> [Work to be completed]
Within the data below, determine how many lines contain "type" and supply only that figure.

________________

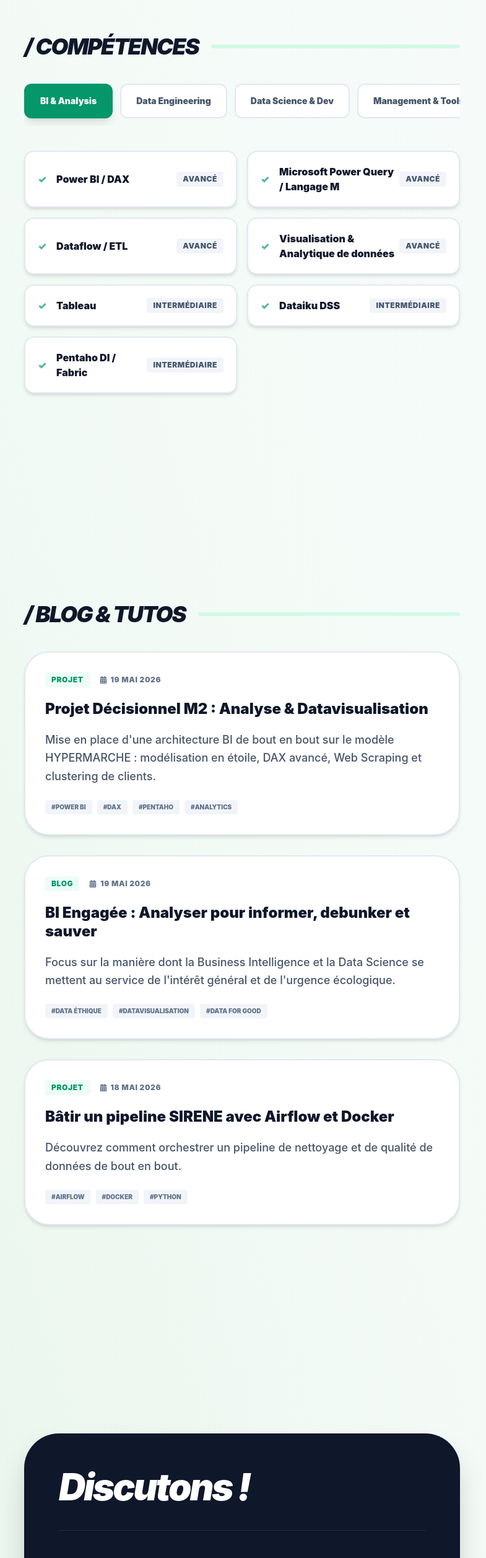
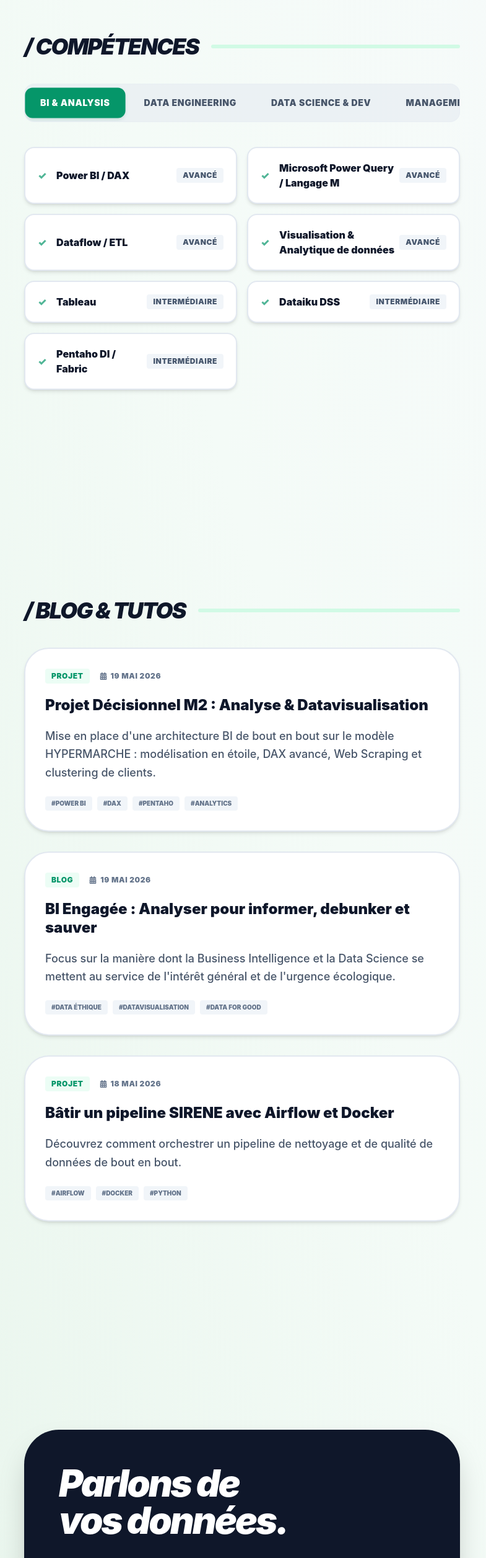
Before and after one commit to CamilleLV/portfolio-camille-laverie, a React (Vite) app: page / in a window 1280 px wide. Shown: the part 1300-3814 px from the top of the page at 62% size, without its empty margins (249-1034 px from the left). Built offline with nearby package versions, Linux system fonts and the light colour scheme; the HTML template or start-up script is replaced by a standard one.

Commit message:
Fix : Le slider des compétences n'etait pas propre

```diff
--- a/src/App.jsx
+++ b/src/App.jsx
@@ -117,22 +117,23 @@ function App() {
               </div>
             </section>
 
-            {/* 🌟 SKILLS SECTION — PADDINGS ET COMPOSANTS AGRANDIS */}
+            {/* 🌟 SKILLS SECTION — RETRAVAIL DU SLIDER DES CATÉGORIES */}
             <section id="skills" className="space-y-10">
               <div className="flex items-center gap-5">
                 <h2 className="text-3xl md:text-4xl font-black tracking-tighter uppercase italic text-[#0F172A]">/ Compétences</h2>
                 <div className="h-1.5 flex-1 bg-[#D1FAE5] rounded-full"></div>
               </div>
 
-              <div className="flex overflow-x-auto gap-3 pb-3 no-scrollbar">
+              {/* 💅 LE NOUVEAU SLIDER : Fond pills discret, défilement fluide sans aucune barre système visible */}
+              <div className="flex overflow-x-auto gap-2 p-1.5 bg-[#E2E8F0]/50 rounded-2xl border border-[#E2E8F0]/30 scrollbar-none snap-x snap-mandatory">
                 {portfolioData.skillCategories.map(cat => (
                   <button
                     key={cat.id}
                     onClick={() => setActiveSkillCat(cat.id)}
-                    className={`px-6 py-4 rounded-xl font-black text-sm border-2 transition-all shrink-0 ${
+                    className={`px-6 py-3.5 rounded-xl font-black text-xs md:text-sm uppercase tracking-wider transition-all shrink-0 snap-start active:scale-95 duration-200 ${
                       activeSkillCat === cat.id
-                        ? 'bg-[#059669] border-[#059669] text-white shadow-lg'
-                        : 'bg-white border-[#E2E8F0] text-[#475569] hover:border-[#059669]'
+                        ? 'bg-[#059669] text-white shadow-md shadow-emerald-800/10 scale-[1.02]'
+                        : 'bg-transparent text-[#475569] hover:text-[#059669] hover:bg-white/40'
                     }`}
                   >
                     {cat.label}
@@ -319,7 +320,7 @@ function App() {
         <section id="contact" className="pt-12">
           <div className="bg-[#0F172A] rounded-[3.5rem] p-10 md:p-14 text-white space-y-10 shadow-2xl relative overflow-hidden">
             <h2 className="text-5xl md:text-6xl font-black tracking-tighter italic leading-none">
-              Discutons !
+              Parlons de <br/> vos données.
             </h2>
             <div className="flex flex-col lg:flex-row gap-8 items-start justify-between border-t border-white/10 pt-10 text-base md:text-lg font-bold">
               <a
--- a/src/portfolioData.json
+++ b/src/portfolioData.json
@@ -4,7 +4,7 @@
     "role": "Data Professional",
     "description": "Data Enjoyer, 3 years Data Manager Assistant at Cyclable! Seeking V.I.E Opportunities.",
     "email": "camille.laverie@gmail.com",
-    "linkedin": "https://linkedin.com/in/camillelaverie",
+    "linkedin": "https://linkedin.com/in/camille-laverie",
     "github": "https://github.com/CamilleLV"
   },
   "skillCategories": [
```
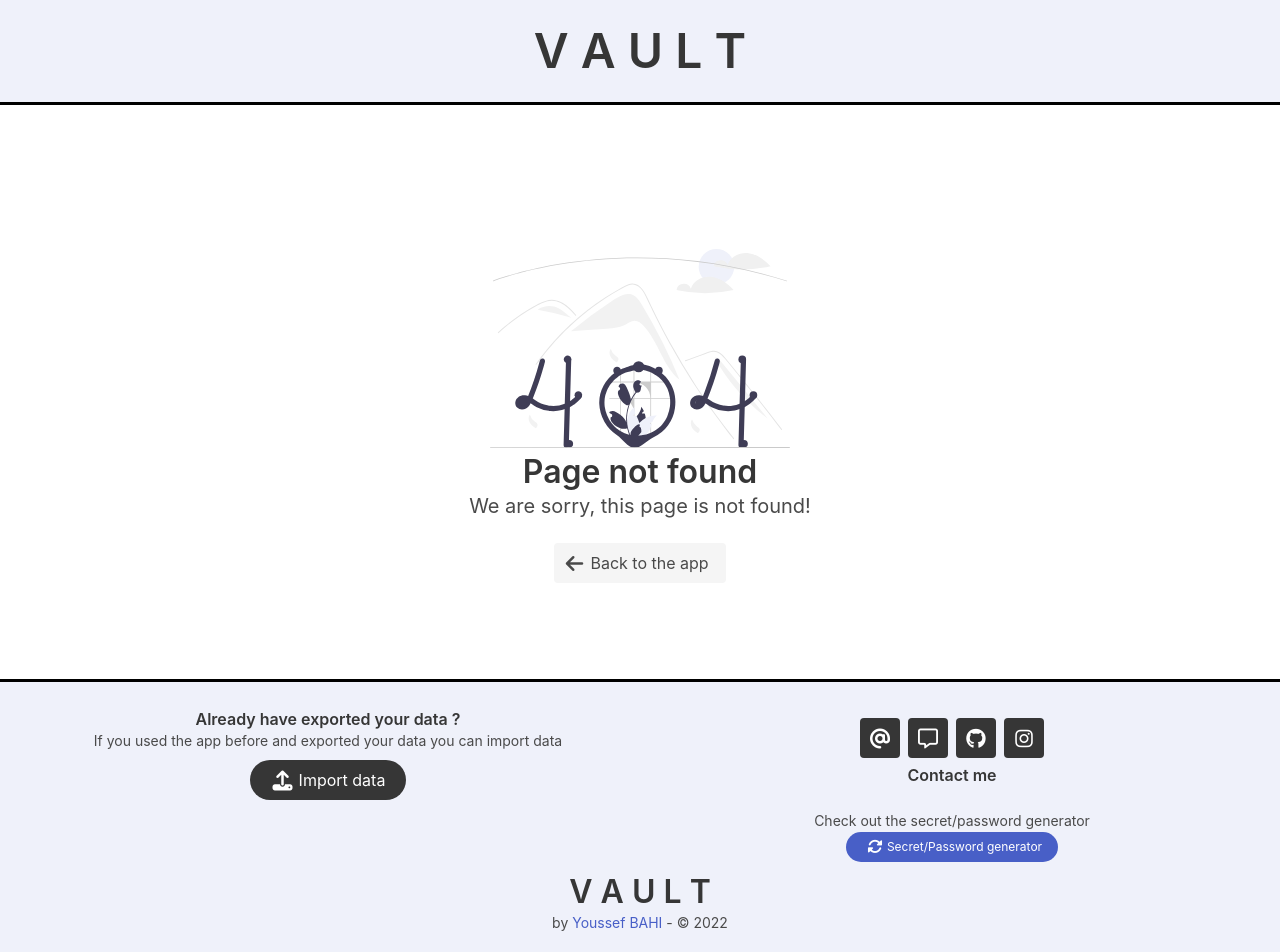
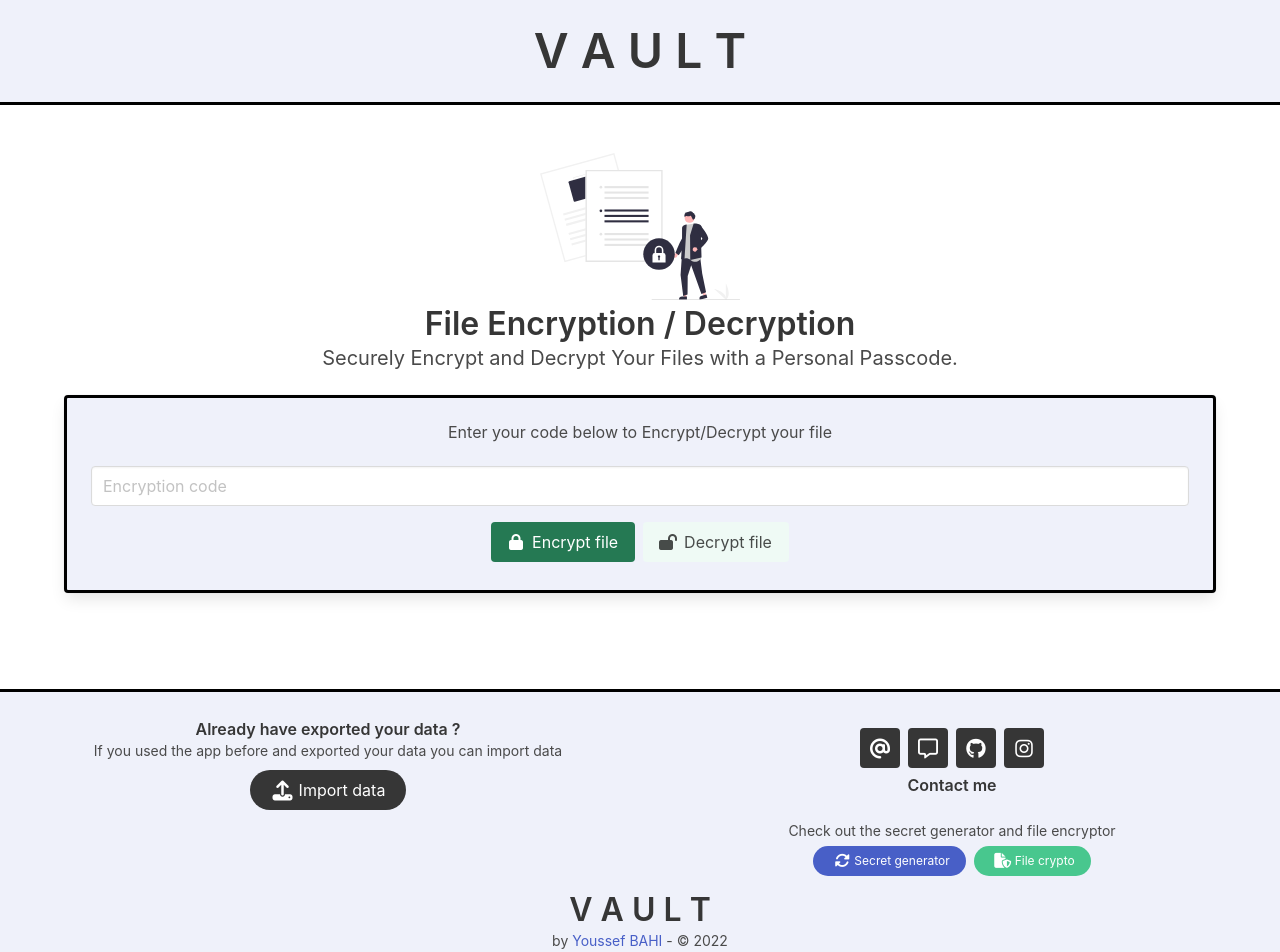
Before and after one commit to you97ssef/Vault, a Vue app: page /file-crypto in a window 1280 px wide. Before the commit this address led to /404. Shown: the top 952 px of the page. Built offline with nearby package versions, Linux system fonts and the light colour scheme.

Commit message:
added files encryption functionality

```diff
--- a/src/components/Footer.vue
+++ b/src/components/Footer.vue
@@ -109,14 +109,21 @@
 				</div>
 				<h6 class="title is-6">Contact me</h6>
 				<p>
-					<small class="m-1">Check out the secret/password generator</small>
+					<small class="m-1">Check out the secret generator and file encryptor</small>
 				</p>
 				<router-link
-					class="button is-rounded is-link is-small"
+					class="button is-rounded is-link is-small m-1"
 					to="/generator"
 				>
 					<span class="icon ml-1"><i class="fa-solid fa-rotate fa-lg"></i></span>
-					<span>Secret/Password generator</span>
+					<span>Secret generator</span>
+				</router-link>
+				<router-link
+					class="button is-rounded is-success is-small m-1"
+					to="/file-crypto"
+				>
+					<span class="icon ml-1"><i class="fa-solid fa-file-shield fa-lg"></i></span>
+					<span>File crypto</span>
 				</router-link>
 			</div>
 		</div>
--- a/src/router/index.ts
+++ b/src/router/index.ts
@@ -6,6 +6,7 @@ import Home from "@/views/Home.vue";
 
 import NotFound from "@/views/NotFound.vue";
 import Generator from "@/views/Generator.vue";
+import FileCrypto from "@/views/FileCrypto.vue";
 
 import { createRouter, createWebHistory } from "vue-router";
 import store from "@/store/index";
@@ -68,6 +69,11 @@ const router = createRouter({
             beforeEnter: setUp,
         },
         {
+            path: "/file-crypto",
+            name: "file-crypto",
+            component: FileCrypto
+        },
+        {
             path: "/404",
             name: "not-found",
             component: NotFound,
--- /dev/null
+++ b/src/services/file-service.ts
@@ -0,0 +1,54 @@
+import { AES, enc } from "crypto-ts";
+
+export class FileService {
+    constructor() {}
+
+    async encrypt(file: File, code: string) {
+        let encryptedData = {
+            file: AES.encrypt(await file.text(), code).toString(),
+            vault: "encrypted by vault application"
+        }
+
+        let encrypted = new Blob([btoa(JSON.stringify(encryptedData))], {
+            type: "charset=utf-8",
+        });
+
+        let a = document.createElement("a"),
+            url = URL.createObjectURL(encrypted);
+        a.href = url;
+        a.download = file.name + ".vcrypt";
+        document.body.appendChild(a);
+
+        a.click();
+
+        setTimeout(function () {
+            document.body.removeChild(a);
+            window.URL.revokeObjectURL(url);
+        }, 0);
+    }
+
+    async decrypt(file: File, code: string) {
+        let data = JSON.parse(atob(await file.text()));
+
+        if (data.vault != "encrypted by vault application" && file.name.substring(file.name.length - 7) != ".vcrypt") {
+            alert("Invalid file")
+        } else {
+            let decrypted = new Blob([AES.decrypt(data.file, code).toString(enc.Utf8)], {
+                type: "charset=utf-8",
+            });
+
+            let a = document.createElement("a"),
+            url = URL.createObjectURL(decrypted);
+            a.href = url;
+            a.download = file.name.slice(0, -7);
+            document.body.appendChild(a);
+
+            a.click();
+
+            setTimeout(function () {
+                document.body.removeChild(a);
+                window.URL.revokeObjectURL(url);
+            }, 0);
+        }
+    }
+}
--- /dev/null
+++ b/src/views/FileCrypto.vue
@@ -0,0 +1,98 @@
+<template>
+    <div class="has-text-centered">
+        <img src="@/assets/images/secure_files.svg" alt="empty" width="200" />
+        <h3 class="title is-3">File Encryption / Decryption</h3>
+        <h5 class="subtitle is-5">Securely Encrypt and Decrypt Your Files with a Personal Passcode.</h5>
+        <div class="card has-background-link-light">
+            <div class="card-content">
+                <h6 class="subtitle is-6">Enter your code below to Encrypt/Decrypt your file <span v-if="$store.getters.GET_CODE"> or use the code you setup on the app</span></h6>
+                <div class="field" v-if="!useAppCode">
+                    <div class="control">
+                        <input
+                            class="input"
+                            type="text"
+                            v-model="code"
+                            placeholder="Encryption code"
+                            required
+                        />
+                    </div>
+                </div>
+                <div class="field" v-if="$store.getters.GET_CODE">
+                    <label class="checkbox">
+                        <input type="checkbox" v-model="useAppCode"> Use code you setup for the app
+                    </label>
+                </div>
+                <div class="is-flex is-justify-content-center is-flex-wrap-wrap">
+                    <div class="file is-dark m-1">
+                        <label class="file-label">
+                            <input
+                                class="file-input"
+                                type="file"
+                                name="encrypt"
+                                :disabled="!useAppCode && code == ''"
+                                @change="encrypt"
+                            >
+                            <span class="file-cta has-background-success-dark">
+                                <span class="file-icon"><i class="fa-solid fa-lock"></i></span>
+                                <span class="file-label">Encrypt file</span>
+                            </span>
+                        </label>
+                    </div>
+                    <div class="file is-light m-1">
+                        <label class="file-label">
+                            <input
+                                class="file-input"
+                                type="file"
+                                name="decrypt"
+                                :disabled="!useAppCode && code == ''"
+                                @change="decrypt"
+                            >
+                            <span class="file-cta has-background-success-light">
+                                <span class="file-icon"><i class="fa-solid fa-lock-open"></i></span>
+                                <span class="file-label">Decrypt file</span>
+                            </span>
+                        </label>
+                    </div>
+                </div>
+            </div>
+        </div>
+    </div>
+</template>
+
+<script lang="ts">
+import { FileService } from "@/services/file-service";
+import { defineComponent } from "vue";
+
+export default defineComponent({
+    data() {
+        return {
+            code: "",
+            useAppCode: false,
+            appCode: this.$store.getters.GET_CODE,
+            fileService: new FileService(),
+        }
+    },
+    methods: {
+        async encrypt(event: any) {
+            await this.fileService.encrypt(
+                event.target.files[0],
+                this.useAppCode ? this.appCode : this.code
+            );
+            event.target.value = null;
+        },
+        async decrypt(event: any) {
+            await this.fileService.decrypt(
+                event.target.files[0],
+                this.useAppCode ? this.appCode : this.code
+            );
+            event.target.value = null;
+        }
+    },
+});
+</script>
+
+<style scoped>
+.card {
+	border: 0.2em black solid;
+}
+</style>
```
Also changed, not shown: src/assets/images/secure_files.svg (added).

________________

> [Problem solution]
6